Two Letters Re: Another Perspective on Selecting Barter Goods, by OSOM

As for the persistent stream of articles related to barter goods: After reading the various articles on barter goods, I am still confused as to why one would keep goods for barter. Supposedly you are at a rural retreat, stocked with everything you could need during your lifetime (guns, ammo, band aids, reading material, and toilet paper) and are surrounded by a horde of people who are ill-equipped to cope. But now we have interjected the need to trade, and buy things, I suppose it would be great to have a store in this situation, but what’s the point in having a store to sell stuff to the destitute. I suppose it’s keenly American to think that stuff will solve all our problems. There has been a lot of talk about goods, but what about services? Are you going to use your barter goods to buy services? If so, then what kind of services? Paying little orphan billy with food to sweep your floors, wash your car, milk the cows? What services can you offer to your neighbors?
Being a survivor isn’t just about having stuff, it’s about having skills. Technical skills, people skills, leadership skills. Having stuff is great, I like my stuff, but in a TEOTWAWKI, situation I realize I may be left with stuff I can keep in my pocket, and perhaps not even that. The skills I have are something I can use to buy more stuff if I so choose. Don’t trade tools. Instead, have tools and the skill to use them so people will be trading you their barterables. And most importantly don’t let the stuff you own, end up owning you. Just thought I would throw in my US $.02 – AVL

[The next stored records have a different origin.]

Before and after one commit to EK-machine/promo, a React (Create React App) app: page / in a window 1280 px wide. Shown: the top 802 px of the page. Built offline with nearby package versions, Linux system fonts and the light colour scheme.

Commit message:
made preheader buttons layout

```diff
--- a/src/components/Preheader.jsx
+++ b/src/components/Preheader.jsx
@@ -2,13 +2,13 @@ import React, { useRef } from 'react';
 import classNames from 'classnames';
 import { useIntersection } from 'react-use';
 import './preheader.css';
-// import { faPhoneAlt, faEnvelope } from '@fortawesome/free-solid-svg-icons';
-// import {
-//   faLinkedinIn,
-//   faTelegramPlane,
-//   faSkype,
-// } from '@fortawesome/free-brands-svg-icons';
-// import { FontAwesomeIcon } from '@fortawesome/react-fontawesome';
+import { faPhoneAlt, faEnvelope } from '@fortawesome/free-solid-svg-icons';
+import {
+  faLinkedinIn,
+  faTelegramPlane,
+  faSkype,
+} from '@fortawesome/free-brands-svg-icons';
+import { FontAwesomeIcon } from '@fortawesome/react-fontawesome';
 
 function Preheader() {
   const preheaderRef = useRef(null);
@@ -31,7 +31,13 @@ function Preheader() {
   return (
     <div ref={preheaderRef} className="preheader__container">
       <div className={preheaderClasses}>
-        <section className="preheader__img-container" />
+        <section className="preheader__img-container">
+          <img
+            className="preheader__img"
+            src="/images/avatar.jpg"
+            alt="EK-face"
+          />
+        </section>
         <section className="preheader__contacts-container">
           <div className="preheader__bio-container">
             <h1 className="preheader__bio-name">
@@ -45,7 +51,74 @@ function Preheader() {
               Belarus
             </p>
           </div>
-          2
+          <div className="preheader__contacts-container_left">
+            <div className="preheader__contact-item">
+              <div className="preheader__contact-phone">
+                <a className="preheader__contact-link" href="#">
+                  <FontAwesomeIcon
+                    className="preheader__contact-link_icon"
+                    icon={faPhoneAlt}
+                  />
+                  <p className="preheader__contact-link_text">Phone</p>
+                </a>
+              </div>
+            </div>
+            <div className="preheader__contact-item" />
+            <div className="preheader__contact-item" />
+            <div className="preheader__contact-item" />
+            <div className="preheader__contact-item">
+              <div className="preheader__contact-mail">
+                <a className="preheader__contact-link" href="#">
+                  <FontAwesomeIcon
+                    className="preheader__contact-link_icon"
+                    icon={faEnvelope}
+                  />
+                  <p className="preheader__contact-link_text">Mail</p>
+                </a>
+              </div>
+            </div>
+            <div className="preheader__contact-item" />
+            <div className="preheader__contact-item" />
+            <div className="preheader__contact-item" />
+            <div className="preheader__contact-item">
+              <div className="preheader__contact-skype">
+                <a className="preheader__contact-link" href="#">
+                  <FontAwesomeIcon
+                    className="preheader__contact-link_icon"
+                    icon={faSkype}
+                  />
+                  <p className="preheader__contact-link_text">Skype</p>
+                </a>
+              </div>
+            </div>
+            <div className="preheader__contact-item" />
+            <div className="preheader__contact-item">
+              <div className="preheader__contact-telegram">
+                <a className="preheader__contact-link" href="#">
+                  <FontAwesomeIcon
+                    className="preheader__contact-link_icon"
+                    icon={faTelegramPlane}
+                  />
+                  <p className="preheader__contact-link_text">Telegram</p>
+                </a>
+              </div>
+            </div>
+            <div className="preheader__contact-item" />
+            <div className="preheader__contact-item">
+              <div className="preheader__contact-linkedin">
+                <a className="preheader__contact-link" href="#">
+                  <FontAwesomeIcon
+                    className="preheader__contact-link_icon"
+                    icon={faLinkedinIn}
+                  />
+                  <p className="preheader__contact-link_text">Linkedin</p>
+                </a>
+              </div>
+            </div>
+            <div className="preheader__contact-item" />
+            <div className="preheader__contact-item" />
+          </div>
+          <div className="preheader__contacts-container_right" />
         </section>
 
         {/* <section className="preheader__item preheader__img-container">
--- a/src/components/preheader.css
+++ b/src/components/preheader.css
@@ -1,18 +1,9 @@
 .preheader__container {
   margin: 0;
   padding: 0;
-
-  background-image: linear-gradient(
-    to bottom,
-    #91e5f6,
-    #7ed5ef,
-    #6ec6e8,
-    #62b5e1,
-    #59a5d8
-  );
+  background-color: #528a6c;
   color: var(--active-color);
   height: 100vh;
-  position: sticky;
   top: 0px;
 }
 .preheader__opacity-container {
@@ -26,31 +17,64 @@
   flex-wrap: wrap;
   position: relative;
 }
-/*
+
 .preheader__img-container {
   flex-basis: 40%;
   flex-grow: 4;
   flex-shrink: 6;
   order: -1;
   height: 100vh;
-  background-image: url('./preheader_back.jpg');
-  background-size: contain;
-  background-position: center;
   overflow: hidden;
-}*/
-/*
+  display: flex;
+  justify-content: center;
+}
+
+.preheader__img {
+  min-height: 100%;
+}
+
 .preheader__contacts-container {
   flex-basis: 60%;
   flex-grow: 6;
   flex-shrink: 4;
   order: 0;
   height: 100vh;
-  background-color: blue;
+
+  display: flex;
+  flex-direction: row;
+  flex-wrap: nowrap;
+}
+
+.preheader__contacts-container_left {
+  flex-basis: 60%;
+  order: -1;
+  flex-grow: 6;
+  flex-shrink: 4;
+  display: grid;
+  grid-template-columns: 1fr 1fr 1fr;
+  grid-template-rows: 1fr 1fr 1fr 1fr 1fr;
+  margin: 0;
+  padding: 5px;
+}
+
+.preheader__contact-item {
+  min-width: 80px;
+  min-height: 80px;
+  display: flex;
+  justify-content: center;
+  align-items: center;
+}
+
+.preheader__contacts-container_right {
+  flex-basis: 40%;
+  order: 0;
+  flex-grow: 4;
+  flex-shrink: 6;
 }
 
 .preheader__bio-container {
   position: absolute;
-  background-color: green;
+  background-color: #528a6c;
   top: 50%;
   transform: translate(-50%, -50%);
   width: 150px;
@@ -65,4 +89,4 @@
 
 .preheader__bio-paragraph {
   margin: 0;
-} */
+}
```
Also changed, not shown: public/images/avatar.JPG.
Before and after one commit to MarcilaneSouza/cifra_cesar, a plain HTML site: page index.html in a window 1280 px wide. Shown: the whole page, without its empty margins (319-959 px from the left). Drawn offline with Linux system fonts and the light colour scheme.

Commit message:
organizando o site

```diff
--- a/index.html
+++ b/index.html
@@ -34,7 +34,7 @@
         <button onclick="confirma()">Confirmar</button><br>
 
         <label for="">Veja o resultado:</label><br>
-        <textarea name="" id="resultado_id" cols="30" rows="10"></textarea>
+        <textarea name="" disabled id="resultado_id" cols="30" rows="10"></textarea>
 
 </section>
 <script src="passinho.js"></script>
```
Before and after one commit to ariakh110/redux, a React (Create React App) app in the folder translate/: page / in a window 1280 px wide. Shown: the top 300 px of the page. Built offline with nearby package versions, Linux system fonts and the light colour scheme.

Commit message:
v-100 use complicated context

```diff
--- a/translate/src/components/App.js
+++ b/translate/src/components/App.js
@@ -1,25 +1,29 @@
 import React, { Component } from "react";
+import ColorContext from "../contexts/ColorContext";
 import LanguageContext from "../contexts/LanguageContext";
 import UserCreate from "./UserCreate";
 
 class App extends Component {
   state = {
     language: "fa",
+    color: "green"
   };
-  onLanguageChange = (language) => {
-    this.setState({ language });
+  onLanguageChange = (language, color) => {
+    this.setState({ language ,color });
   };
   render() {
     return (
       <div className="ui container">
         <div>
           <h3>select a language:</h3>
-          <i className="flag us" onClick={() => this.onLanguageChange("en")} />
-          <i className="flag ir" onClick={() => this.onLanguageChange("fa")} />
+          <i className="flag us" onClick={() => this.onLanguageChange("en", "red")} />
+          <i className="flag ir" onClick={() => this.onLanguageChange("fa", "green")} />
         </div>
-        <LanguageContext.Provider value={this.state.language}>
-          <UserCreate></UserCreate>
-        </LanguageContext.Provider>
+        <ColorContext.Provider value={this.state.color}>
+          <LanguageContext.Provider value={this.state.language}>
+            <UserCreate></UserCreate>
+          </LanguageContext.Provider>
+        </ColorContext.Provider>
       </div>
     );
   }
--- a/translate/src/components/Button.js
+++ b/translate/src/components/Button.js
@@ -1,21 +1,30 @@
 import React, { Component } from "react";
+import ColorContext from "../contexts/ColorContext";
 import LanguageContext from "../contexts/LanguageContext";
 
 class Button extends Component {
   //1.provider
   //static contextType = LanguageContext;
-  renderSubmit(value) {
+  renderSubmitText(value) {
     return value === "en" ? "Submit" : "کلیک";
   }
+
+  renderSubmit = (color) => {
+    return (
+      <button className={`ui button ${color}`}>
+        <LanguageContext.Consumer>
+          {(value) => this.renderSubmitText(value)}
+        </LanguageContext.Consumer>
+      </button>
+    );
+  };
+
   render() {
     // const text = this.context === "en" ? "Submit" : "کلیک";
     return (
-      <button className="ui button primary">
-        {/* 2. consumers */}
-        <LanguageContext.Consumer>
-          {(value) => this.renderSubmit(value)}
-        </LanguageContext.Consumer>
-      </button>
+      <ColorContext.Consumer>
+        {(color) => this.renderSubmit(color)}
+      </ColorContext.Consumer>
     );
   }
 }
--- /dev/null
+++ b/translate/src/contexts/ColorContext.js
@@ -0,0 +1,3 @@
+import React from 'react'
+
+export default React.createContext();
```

There are two kinds of things to barter with; goods and services. Barter with goods is useful but of course the items you store for barter (1) take space (2) can deteriorate (3) can be stolen and (4) are not unlimited in quantity. Barter with services have none of these disadvantages. If you have tools and knowledge you can take them with you anywhere. In my mind, barter of goods would be done by people caught unprepared for a crisis. Here, take my wedding ring… can I have some food? That does not apply to readers of this blog. If you think that there are items you would want to barter for in TEOTWAWKI, then bypass the barter and just get the items ahead of time. What you may need to barter with is for services. Skills you don’t have, and likely can’t learn in short order. A midwife, a surgeon, a dentist a veterinarian, a gunsmith, et cetera. You should have items you can barter with for these services if they won’t take your services in return, and make sure that when these services are rendered, you take careful notes to learn as much as possible. Even better, ask if you, your wife or your child can apprentice with the service provider. Free labor in exchange for knowledge. In TEOTWAWKI, schools will not be available, but the apprenticeship will. In terms of services you can offer, rather than have 20 pairs of shoes, have a pair of shears and some rope and know where the local tire dump is and then you can have shoes to barter with all day long. Use your barter goods sparingly and and use your barter services whenever possible.

One exception to foregoing are items like a small flock of good egg laying and meat producing chickens as these are renewable goods. – SF in Hawaii